For teams working on applications that deal with US patient data for example, it is critical to understand what it means to be HIPAA-compliant (http://www.hhs.gov/ocr/privacy/). From a developer point of view, part of this is going to require a complete understanding of the security of the data at all times..at rest on a device, at rest in the cloud, in transit and even in memory. But there is much more to it and this really shouldn't be thought of as a problem to be solved with some recommended best practices for developers.

The security of the data has to be the utmost concern for the project. The handling of the data should be completely designed and documented so that there is no question for developers about when or how to encrypt for example. And analysis tools should be used to regularly validate and protect against data leakage to log files, leakage over insecure network/DB APIs or even leakage to email which is usually a HIPAA violation due to the lack of content encryption.

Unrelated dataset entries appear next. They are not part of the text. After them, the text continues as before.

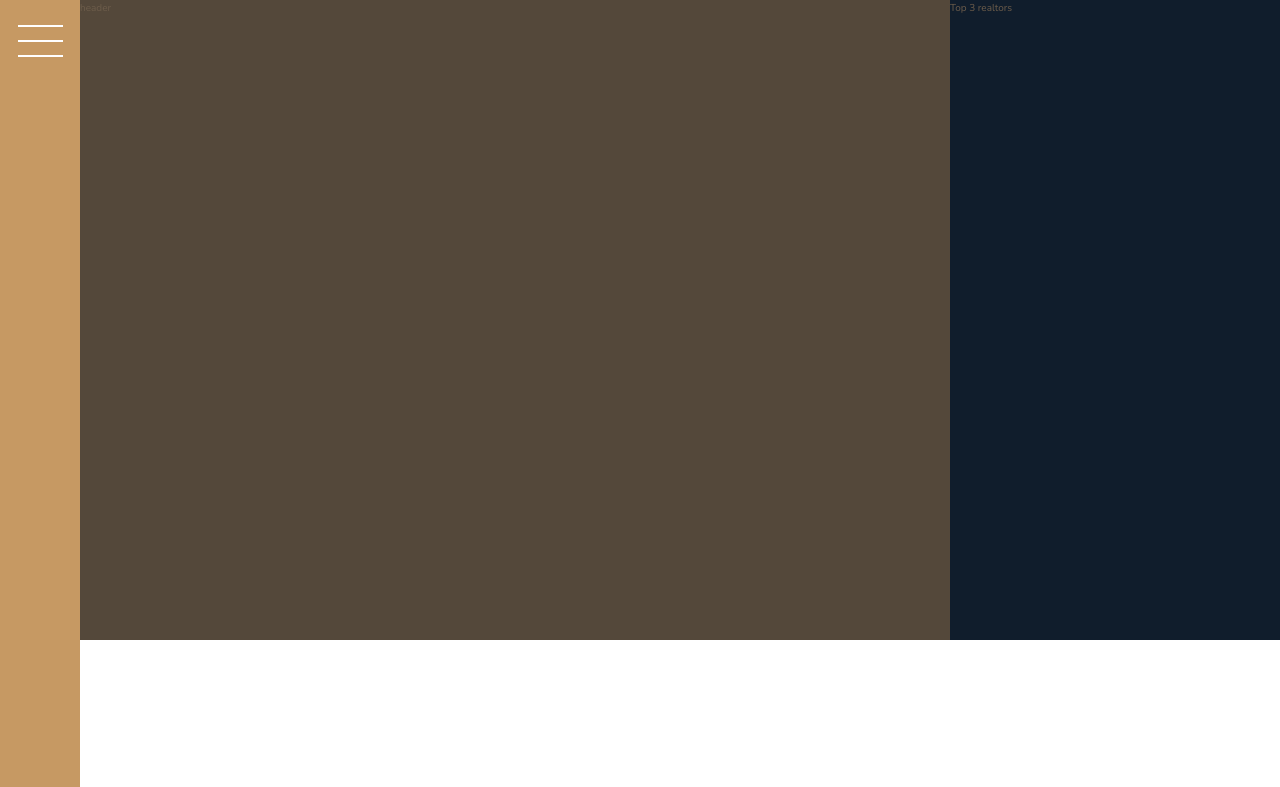
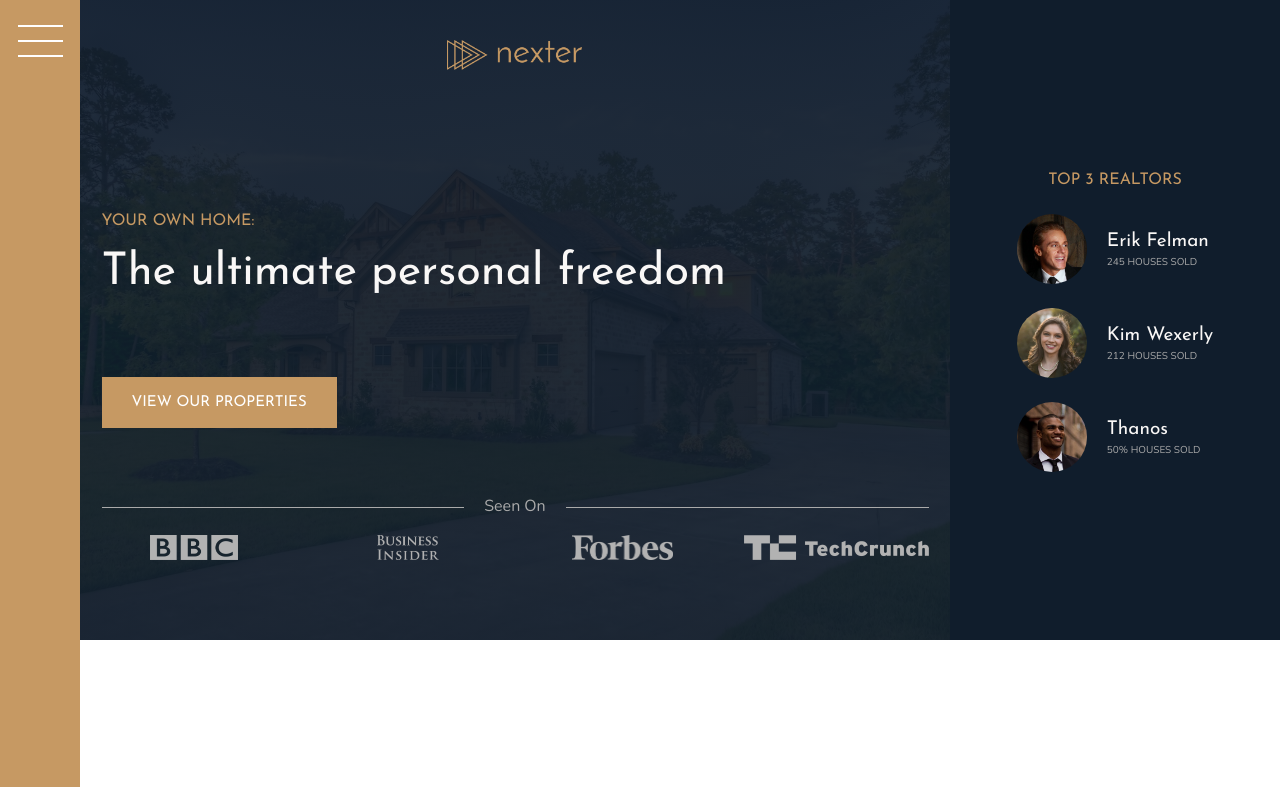
Before and after one commit to himankgoel/Nexter, a website: page index.html in a window 1280 px wide. Shown: the top 787 px of the page. Drawn offline with nearby package versions, Linux system fonts and the light colour scheme.

Commit message:
Completed project for desktop

```diff
--- a/index.html
+++ b/index.html
@@ -17,11 +17,38 @@
         </div>
 
         <header class="header">
-            header
+            <img src="./img/logo.png" alt="logo" class="header__logo">
+            <h3 class="heading-3">Your own home:</h3>
+            <h1 class="heading-1">The ultimate personal freedom</h1>
+            <button class="btn header__btn">view our properties</button>
+            <div class="header__seenon--text">seen on</div>
+            <div class="header__seenon--logos">
+                <img src="/img/logo-bbc.png" alt="BBC Logo">
+                <img src="/img/logo-bi.png" alt="BI Logo">
+                <img src="/img/logo-forbes.png" alt="Forbes Logo">
+                <img src="/img/logo-techcrunch.png" alt="TechCrunch Logo">
+            </div>
         </header>
 
         <div class="realtors">
-            Top 3 realtors
+            <h3 class="heading-3">Top 3 realtors</h3>
+            <div class="realtors__list">
+                <img src="./img/realtor-1.jpeg" alt="Realtor 1" class="realtors__img">
+                <div class="realtors__details">
+                    <div class="heading-4 heading-4--light">Erik Felman</div>
+                    <p class="realtors__sold">245 houses sold</p>
+                </div>
+                <img src="./img/realtor-2.jpeg" alt="Realtor 2" class="realtors__img">
+                <div class="realtors__details">
+                    <div class="heading-4 heading-4--light">Kim Wexerly</div>
+                    <p class="realtors__sold">212 houses sold</p>
+                </div>
+                <img src="./img/realtor-3.jpeg" alt="Realtor 3" class="realtors__img">
+                <div class="realtors__details">
+                    <div class="heading-4 heading-4--light">Thanos</div>
+                    <p class="realtors__sold">50% houses sold</p>
+                </div>
+            </div>
         </div>
 
         <section class="features">
--- a/sass/_header.scss
+++ b/sass/_header.scss
@@ -1,4 +1,49 @@
 .header{
     background-color: $color-grey-dark-1;
     grid-column: full-start / col-end 6;
+    background-image: linear-gradient(rgba($color-secondary,.93),rgba($color-secondary,.93)), url("../img/hero.jpeg");
+    background-size: cover;
+    background-position: center;
+    padding: 8rem;
+    padding-top: 4rem;
+    display: grid;
+    grid-template-rows: 1fr min-content 6rem 1fr;
+    grid-template-columns: max-content;
+    justify-content: center;
+    grid-gap: 1.5rem;
+    &__logo{
+        height: 3rem;
+        justify-self: center;
+    }
+    &__btn{
+        align-self: center;
+        justify-self: start;
+    }
+    &__seenon--text{
+        display: grid;
+        grid-template-columns: 1fr max-content 1fr;
+        grid-column-gap: 2rem;
+        align-items: center;
+        font-size: 1.6rem;
+        text-transform: capitalize;
+        color: $color-grey-light-2;
+        &::before,
+        &::after{
+            content: "";
+            height: 1px;
+            display: block;
+            background-color: currentColor;
+        }
+    }
+    &__seenon--logos{
+        display: grid;
+        grid-template-columns: repeat(4,1fr);
+        grid-gap: 3rem;
+        justify-items: center;
+        img{
+            height: 2.5rem;
+            filter: brightness(70%);
+        }
+    }
+
 }
--- a/sass/_realtors.scss
+++ b/sass/_realtors.scss
@@ -1,4 +1,28 @@
 .realtors{
     background-color: $color-secondary;
     grid-column: col-start 7 / full-end;
+    padding: 3rem;
+
+    display: grid;
+    align-content: center;
+    justify-content: center;
+    justify-items: center;
+    grid-row-gap: 2rem;
+    &__list{
+        display: grid;
+        grid-template-columns: min-content max-content;
+        grid-column-gap: 2rem;
+        grid-row-gap: 3vh;
+        align-items: center;
+    }
+    &__img{
+        width: 7rem;
+        border-radius: 50%;
+        display: block;
+    }
+    &__sold{
+        text-transform: uppercase;
+        color: $color-grey-light-2;
+        margin-top: -3px;
+    }
 }
--- a/sass/_typography.scss
+++ b/sass/_typography.scss
@@ -1,6 +1,12 @@
 %heading{
     font-family: $font-display;
     font-weight: 400;
+}
+.heading-1{
+    @extend %heading;
+    font-size: 4.5rem;
+    color: $color-grey-light-1;
+    line-height: 1;
 }
 .heading-2{
     @extend %heading;
```
Also changed, not shown: css/style.css.
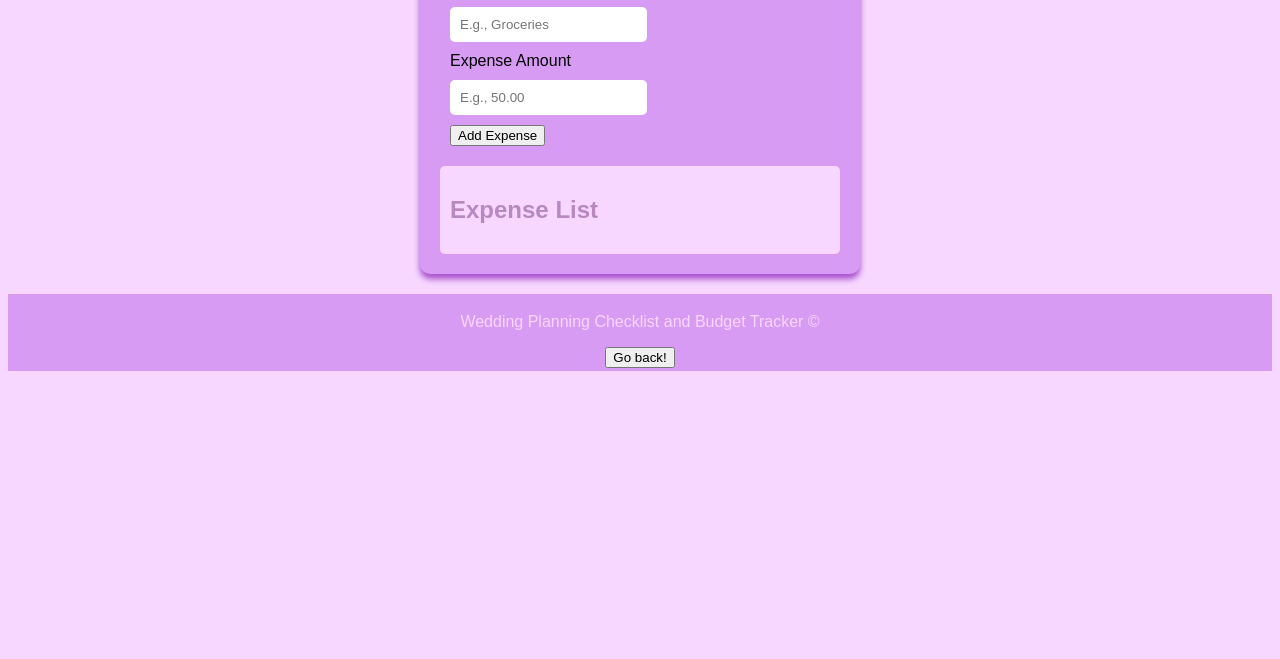
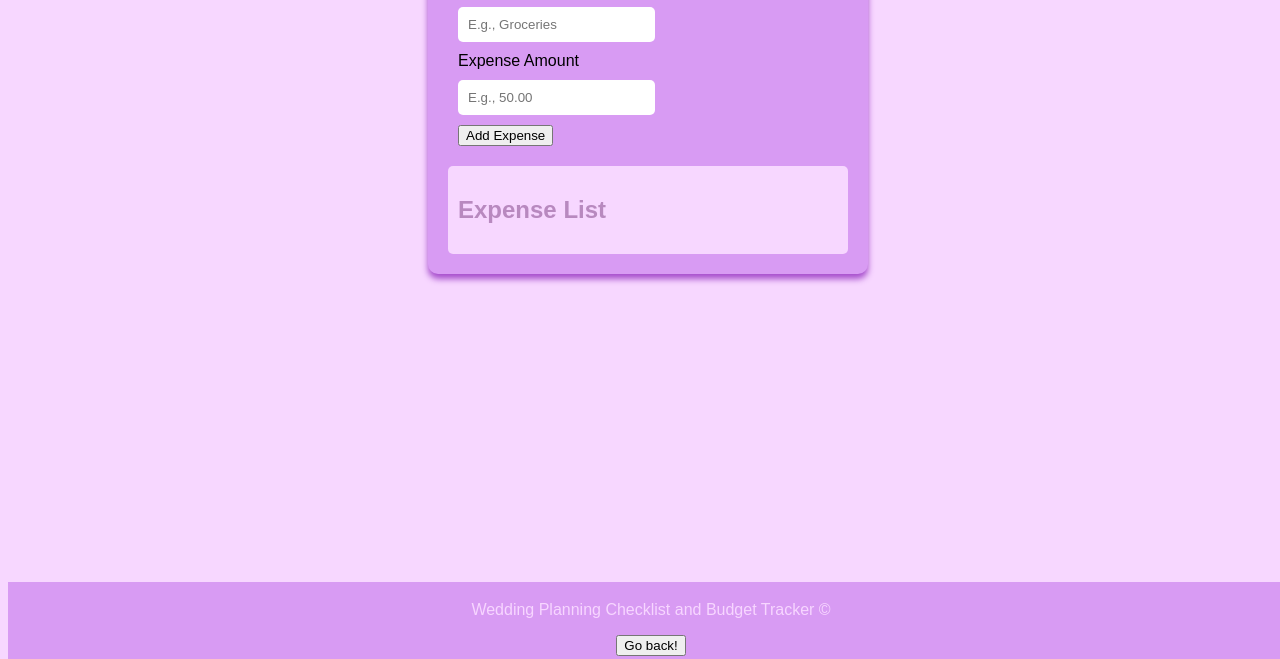
Before and after one commit to N7nandana/budget-tracker, a plain HTML site: page pro2.html in a window 1280 px wide. Shown: the part 141-800 px from the top of the page. Drawn offline with Linux system fonts and the light colour scheme.

Commit message:
Add files via upload

```diff
--- a/pro2.html
+++ b/pro2.html
@@ -7,7 +7,8 @@
     <style>
         body {
             font-family: Arial, sans-serif;
-            background-color:rgb(247, 215, 255);;
+            background-color:rgb(247, 215, 255);
+            width: 100vw;
         }
 
         #budget-container {
@@ -93,6 +94,9 @@
              padding: 3px;
              background-color:  rgb(216, 155, 243);
              color: rgb(247, 214, 255);
+             position: absolute;
+             bottom: 0px;
+             width: 100vw;
             }
     </style>
 </head>
```
Also changed, not shown: index.html (+1 -1 lines).
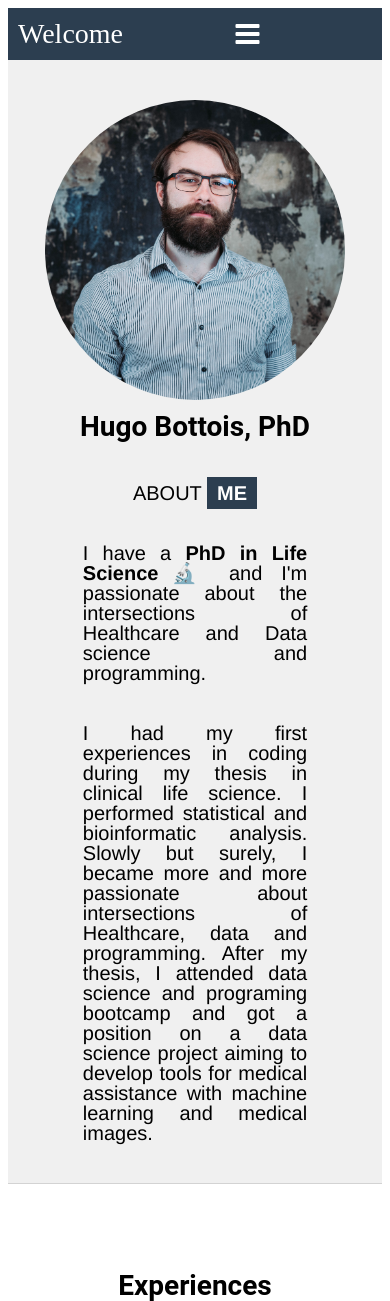
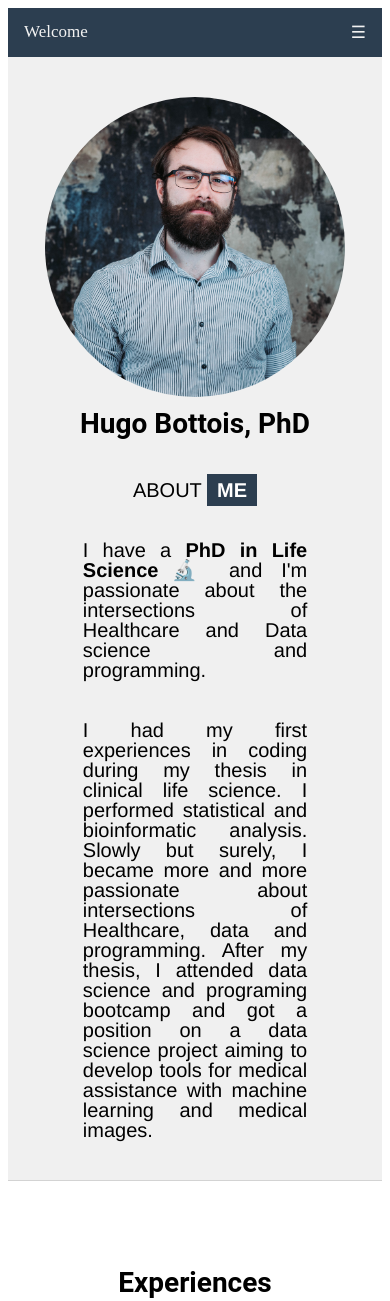
Before and after one commit to hbiom/profile, a PHP site: page / in a window 390 px wide. Shown: the top 1301 px of the page. Run offline with PHP 8.4, Linux system fonts and the light colour scheme; some libraries are stand-ins or nearby versions.

Commit message:
navbar bugs fixed

```diff
--- a/component/list.css
+++ b/component/list.css
@@ -26,7 +26,7 @@
 
 @media screen and (max-width: 600px) {
   .subbox {
-    display: flex;
+    display: block;
     flex-direction: column;
   }
 
@@ -35,4 +35,8 @@
     flex-direction: column;
   }
 
+  .list > sublist {
+    display: block;
+  }
+
 }
--- a/component/topnav.css
+++ b/component/topnav.css
@@ -1,83 +1,68 @@
 .topnav {
+  overflow: hidden;
   background-color: #2c3e50;
   display: flex;
-  justify-content: space-evenly;
-  width: 100%;
-}
-
-.topnav > div {
-  padding: 0px 200px;
-}
-
-.sticky {
+  justify-content: space-between;
+  padding: 0 20px;
   position: sticky;
   top:0;
 }
 
 .topnav a {
   float: left;
-  color:white;
+  display: block;
+  color: #f2f2f2;
   text-align: center;
-  padding: 10px 10px;
+  padding: 14px 16px;
   text-decoration: none;
-  font-size: 28px;
+  font-size: 17px;
 }
 
-.topnav a:hover {
-  background-color: #ddd;
-  color: black;
+.active {
+  background-color: #04AA6D;
+  color: white;
 }
 
-
-.subtopnav {
-  background-color: #2c3e50;
-  overflow: hidden;
-  position: absolute;
-  right: 0px;
-}
-
-
-/* Hide the link that should open and close the topnav on small screens */
-.boxicon {
-  margin: auto;
-}
-
-.boxicon .icon {
+.topnav .icon {
   display: none;
 }
 
 
-@media screen and (max-width: 500px) {
-  .subtopnav a {
+@media screen and (max-width: 600px) {
+  .topnav div > a {
     display: none;
   }
-  .subtopnav a.icon {
+
+  .topnav {
+    display: block;
+    padding: 0;
+  }
+
+  .topnav a.icon {
     float: right;
     display: block;
   }
 }
 
-/* The "responsive" class is added to the topnav with JavaScript when the user clicks on the icon.
-This class makes the topnav look good on small screens (display the links vertically instead of horizontally) */
-
-@media screen and (max-width: 500px) {
-  .subtopnav.responsive {position: relative;}
-  .subtopnav.responsive. a.icon {
+@media screen and (max-width: 600px) {
+  .topnav.responsive {position: relative;}
+  .topnav.responsive .icon {
     position: absolute;
     right: 0;
     top: 0;
   }
-  .boxicon .icon {
-    display: contents;
-  }
 
-  .subtopnav.responsive a {
+
+  .topnav.responsive a {
     float: none;
     display: block;
     text-align: left;
   }
-
-  .topnav > div {
-  padding: 0px;
+  .topnav.responsive .dropdown {float: none;}
+  .topnav.responsive .dropdown-content {position: relative;}
+  .topnav.responsive .dropdown .dropbtn {
+    display: block;
+    width: 100%;
+    text-align: left;
   }
 }
--- a/index.html
+++ b/index.html
@@ -8,19 +8,14 @@
     <meta name="viewport" content="width=device-width, initial-scale=1">
   </head>
   <body>
-      <div class = "topnav sticky">
+    <div class = "topnav" id="myTopnav">
+      <a href="#welcome">Welcome</a>
       <div>
-          <a href="#welcome">Welcome</a>
-        </div>
-        <div class="subtopnav" id="myTopnav">
         <a href="#experience">Experience</a>
         <a href="#competence">Skill</a>
         <a href="#publication">Publication</a>
         <a href="#education">Education</a>
-        </div>
-        <div class="boxicon">
-          <a href="javascript:void(0);" class="icon" onclick="myFunction()">
-            <i class="fa fa-bars"></i>
+        <a href="javascript:void(0);" class="icon" onclick="responsiveNavbar()">&#9776;</a>
       </div>
     </div>
 
@@ -91,7 +86,7 @@
             <ul>
               <li><span>Machine learning</span>: Python, Numpy, Sklearn, Tensorflow, Keras </li>
               <li><span>Data visualization</span>: Seaborn, Matplotlib, Chart.js </li>
-                <li><span>Web development</span>: Ruby, ruby on rails, HTML/CSS, Javascript</li>
+              <li><span>Web development</span>: Django, Flask, HTML/CSS, Javascript</li>
               <li><span>Database</span>: SQL, postgress</li>
               <li><span>Software</span>: git, github</li>
             </ul>
@@ -119,6 +114,7 @@
           </div>
         </div>
       </div>
+
     <div class="list" id="publication">
       <h1 class="title">Publication</h1>
 
@@ -266,13 +262,13 @@
 
 
 <script>
+
   function responsiveNavbar() {
-
-    const navbar = document.getElementById("myTopnav");
-    if (navbar.className === "subtopnav") {
-      navbar.className += " responsive";
+    var x = document.getElementById("myTopnav");
+    if (x.className === "topnav") {
+      x.className += " responsive";
     } else {
-      navbar.className = "subtopnav";
+      x.className = "topnav";
     }
   }
 </script>
```
Also changed, not shown: component/box.css (line endings or trailing spaces). Lines whose indentation alone changed are shown as unchanged.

The other aspect to keep in mind with Cloud and HIPAA is that you are in a business relationship with your Cloud Service provider when it comes to hosting your HIPAA compliant application. Both you and your provider have different responsibilities. There are many good on-line resources to be found on this topic. Here are a few:

About IBM's Softlayer and HIPAA: http://www.thoughtsoncloud.com/2014/03/hipaa-cloud-computing-healthcare-compliance/

About Amazon's Cloud and HIPAA: http://aws.amazon.com/about-aws/whats-new/2009/04/06/whitepaper-hipaa/

About Google's Cloud and HIPPA: https://support.google.com/a/answer/3407054?hl=en

Hope that helps, --Jeff Turnham

ThisIsNotMyTrueForm-2 karma

I don't understand anything about what's going on here, but I brew mean coffee and 1 out of 10 of my jokes are funny, so... hire me?

CrazyAboutCode1 karma

We'd have to be talking about some truly epic coffee.

-- Jeff Turnham